Instructions for the task:
Copies of all lines containing the string "this" are needed from the data below.

Data:
===============
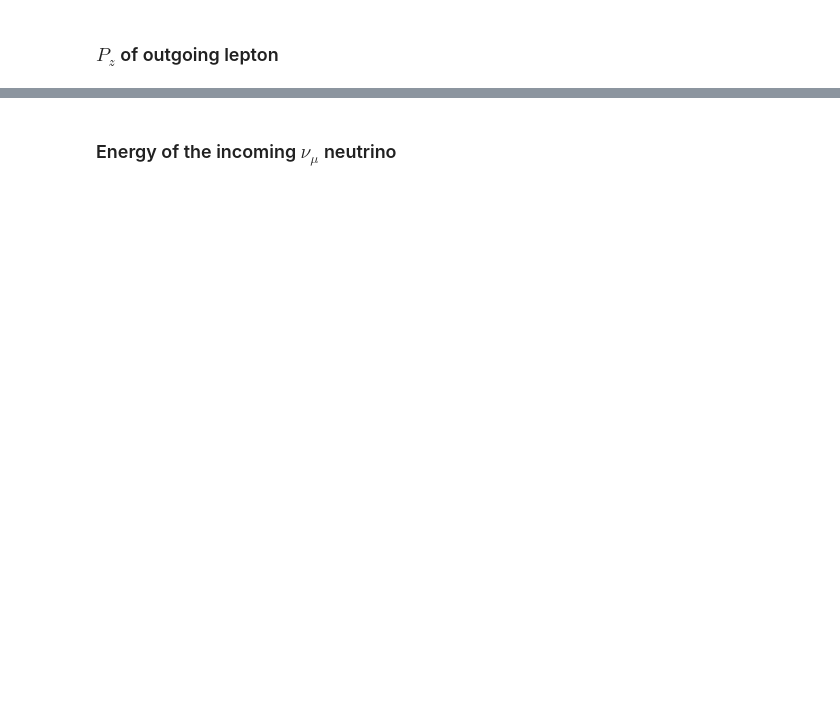
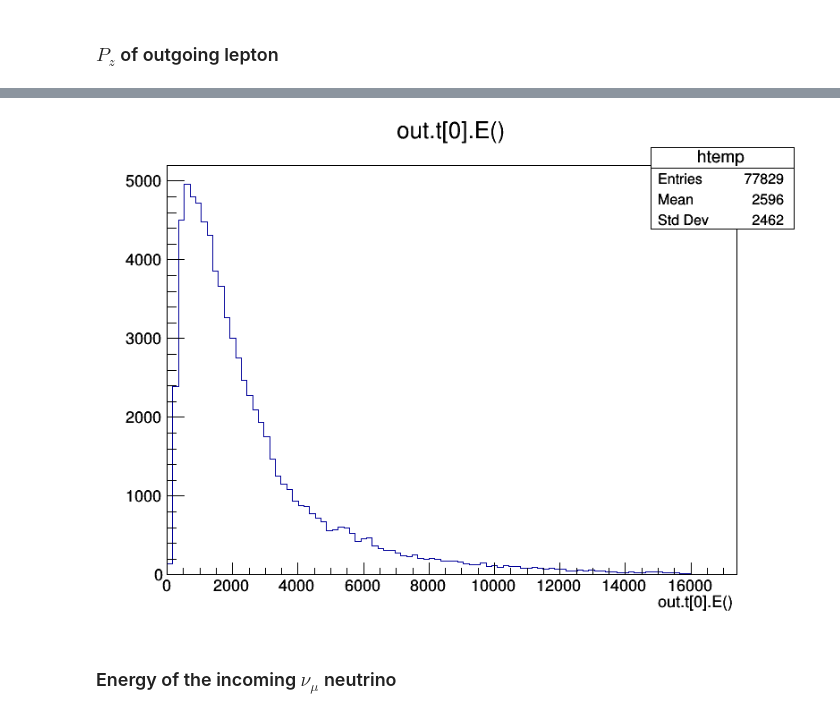
Before and after one commit to gapalacic/Nwro_bkg_analysis, a Jupyter notebook: Nuwro_data.ipynb, the cells around one changed output, grey strips where cells are left out. Saved outputs shown, nothing was run; the diff lists cells and outputs as text; code cells hidden in the pictures; blank space fills up the shorter version.

```diff
--- a/Nuwro_data.ipynb
+++ b/Nuwro_data.ipynb
@@ -51,6 +51,7 @@ c.Draw()
 # %% [markdown]
 ### $P_z$ of outgoing lepton
 # %%
-tree.Draw("out.t[0].p().y")
+#tree.Draw("out.t[0].p().z")
+tree.Draw("out.t[0].E()")
 c.Draw()
 # %% [output]
@@ -58,3 +58,4 @@ c.Draw()
+[figure, added]
 # %% [markdown]
 ### Energy of the incoming $\nu_{\mu}$ neutrino
 # %%
```
Also changed, not shown: parts of 28 cells of this notebook.
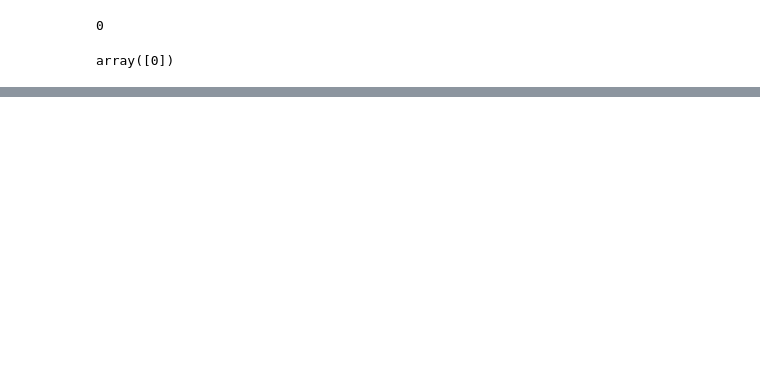
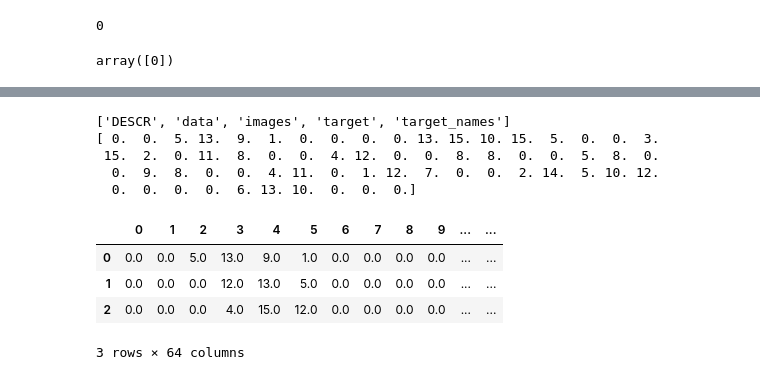
Before and after one commit to SunpreetSChahal/MachineLearning-Learning, a Jupyter notebook: (01) Practicing ML - Journal.ipynb, the cells around one changed output, grey strips where cells are left out. Drawn from its saved outputs; the diff is of its cells as text; code cells hidden in the pictures; blank space fills up the shorter version.

```diff
--- a/(01) Practicing ML - Journal.ipynb
+++ b/(01) Practicing ML - Journal.ipynb
@@ -753,0 +771,23 @@ array([0])
+# %%
+# Storing out digits data into a variabe
+digits_rf = load_digits()
+
+# Properties of this data
+print(dir(digits_rf))
+print(digits.data[0]) # What does the data look like?
+# %% [output]
+['DESCR', 'data', 'images', 'target', 'target_names']
+[ 0.  0.  5. 13.  9.  1.  0.  0.  0.  0. 13. 15. 10. 15.  5.  0.  0.  3.
+ 15.  2.  0. 11.  8.  0.  0.  4. 12.  0.  0.  8.  8.  0.  0.  5.  8.  0.
+  0.  9.  8.  0.  0.  4. 11.  0.  1. 12.  7.  0.  0.  2. 14.  5. 10. 12.
+  0.  0.  0.  0.  6. 13. 10.  0.  0.  0.]
+# %%
+# Converting this array into a dataframe
+df_digits_rf = pd.DataFrame(digits.data)
+df_digits_rf.head(3)
+# %% [output]
+|  | 0 | 1 | 2 | 3 | 4 | 5 | 6 | 7 | 8 | 9 | ... | ... |
+| 0 | 0.0 | 0.0 | 5.0 | 13.0 | 9.0 | 1.0 | 0.0 | 0.0 | 0.0 | 0.0 | ... | ... |
+| 1 | 0.0 | 0.0 | 0.0 | 12.0 | 13.0 | 5.0 | 0.0 | 0.0 | 0.0 | 0.0 | ... | ... |
+| 2 | 0.0 | 0.0 | 0.0 | 4.0 | 15.0 | 12.0 | 0.0 | 0.0 | 0.0 | 0.0 | ... | ... |
+3 rows × 64 columns
```
Also changed, not shown: parts of 23 cells of this notebook.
===============
Response box:
Also changed, not shown: parts of 28 cells of this notebook.
+# Properties of this data
+# Converting this array into a dataframe
Also changed, not shown: parts of 23 cells of this notebook.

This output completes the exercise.